Arcatao is a lovely mountain village near the border with Honduras. My old guidebook, published more than 12 years ago, mentions that this village has many mural paintings about the guerilla or quotes from people that have played a major role in the country's history.
Twelve years is a long time! The village seems to have changed with time, but the mural paintings are still present. Nowadays, most of them seems to be a protest against mining projects in the region.
After a quick search on the net, I didn't find which mine it is about. However, El Salvador has banned mining operation for metals in the entire country because of the environmental impact of this industry.
The magnificent Lake Suchitlán has a length of 45 km and a width of 10 km. It's an artificial reservoir due to a hydroelectric dam where the major part of the country's electric energy is produced.
After visiting Arcatao, my next destination was the town of Suchitoto. The most direct road involved a crossing of Lake Suchitlán using this small ferry.
The crossing lasted only about 20 minutes, but it was enough to chat with some friendly Salvadorans. People are always impressed when I tell them I drove all the way from Canada to their country. When I tell them I want to go as far as Patagonia in the far south of the continent, they simply can't believe it.
Suchitoto is a pleasant colonial town near Lake Suchitlán. This small and quiet town, like many other in the north of the country, greatly suffered during the civil war of 1980-1992. Many times, the army bombed the town with the goal to destroy everything.
Another highlight of Suchitoto is the Art Centre for Peace. At that place, sister Peggy manages a centre that helps children of the area by teaching them music, dancing, plastic arts, English, and even some basic notions about computers. Sister Peggy, a nun originally from the United States, dedicated more than 35 years of her life to improve the life of the children around town. It's possible to camp on the premises and the money spent helps finance the various projects of the centre.
The Cinquera Forest, 20 km from Suchitoto, offers various trails to nice waterfalls and a nice viewpoint.
Yes, a cascade without water! It was completely dry when I visited.
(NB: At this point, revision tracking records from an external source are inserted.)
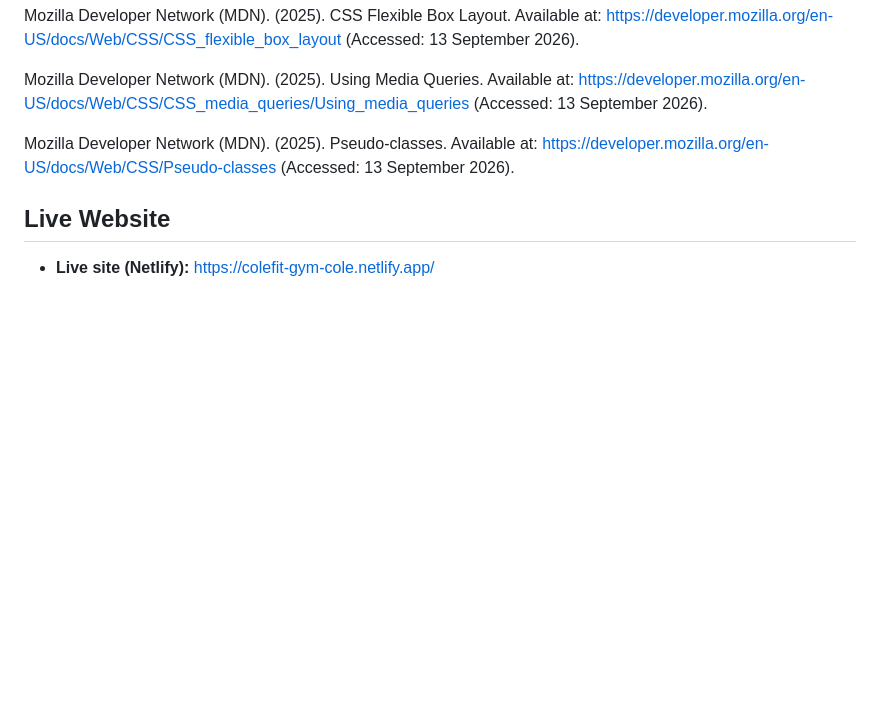
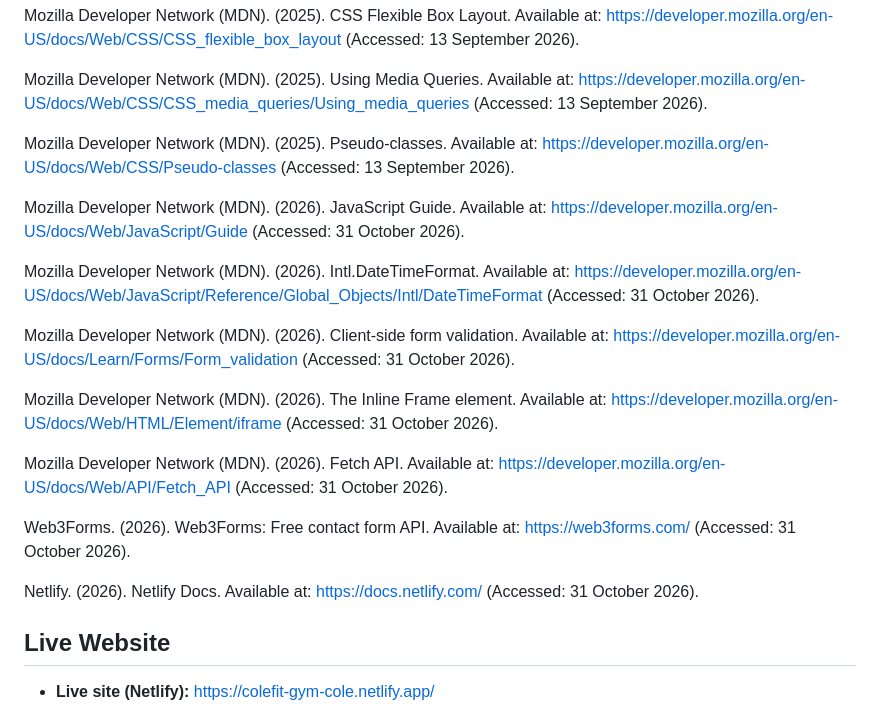
Before and after one commit to coleliamstevens7/COLEFIT-GYM, a Markdown page: README.md, the part around the change. Drawn GitHub-style; blank space fills up the shorter version.

Commit message:
Add Part 3 references to README

```diff
--- a/README.md
+++ b/README.md
@@ -69,6 +69,20 @@ Mozilla Developer Network (MDN). (2025). Using Media Queries. Available at: http
 
 Mozilla Developer Network (MDN). (2025). Pseudo-classes. Available at: https://developer.mozilla.org/en-US/docs/Web/CSS/Pseudo-classes (Accessed: 13 September 2026).
 
+Mozilla Developer Network (MDN). (2026). JavaScript Guide. Available at: https://developer.mozilla.org/en-US/docs/Web/JavaScript/Guide (Accessed: 31 October 2026).
+
+Mozilla Developer Network (MDN). (2026). Intl.DateTimeFormat. Available at: https://developer.mozilla.org/en-US/docs/Web/JavaScript/Reference/Global_Objects/Intl/DateTimeFormat (Accessed: 31 October 2026).
+
+Mozilla Developer Network (MDN). (2026). Client-side form validation. Available at: https://developer.mozilla.org/en-US/docs/Learn/Forms/Form_validation (Accessed: 31 October 2026).
+
+Mozilla Developer Network (MDN). (2026). The Inline Frame element. Available at: https://developer.mozilla.org/en-US/docs/Web/HTML/Element/iframe (Accessed: 31 October 2026).
+
+Mozilla Developer Network (MDN). (2026). Fetch API. Available at: https://developer.mozilla.org/en-US/docs/Web/API/Fetch_API (Accessed: 31 October 2026).
+
+Web3Forms. (2026). Web3Forms: Free contact form API. Available at: https://web3forms.com/ (Accessed: 31 October 2026).
+
+Netlify. (2026). Netlify Docs. Available at: https://docs.netlify.com/ (Accessed: 31 October 2026).
+
 ## Live Website
 - **Live site (Netlify):** https://colefit-gym-cole.netlify.app/
 - **GitHub repository:** https://github.com/coleliamstevens7/COLEFIT-GYM
```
The cliff where the fall tumbles is a geological oddity with its hexagonal stone spires.
When I saw this site, I immediately thought about the Giant's Causeway on the northern coast of Northern Ireland.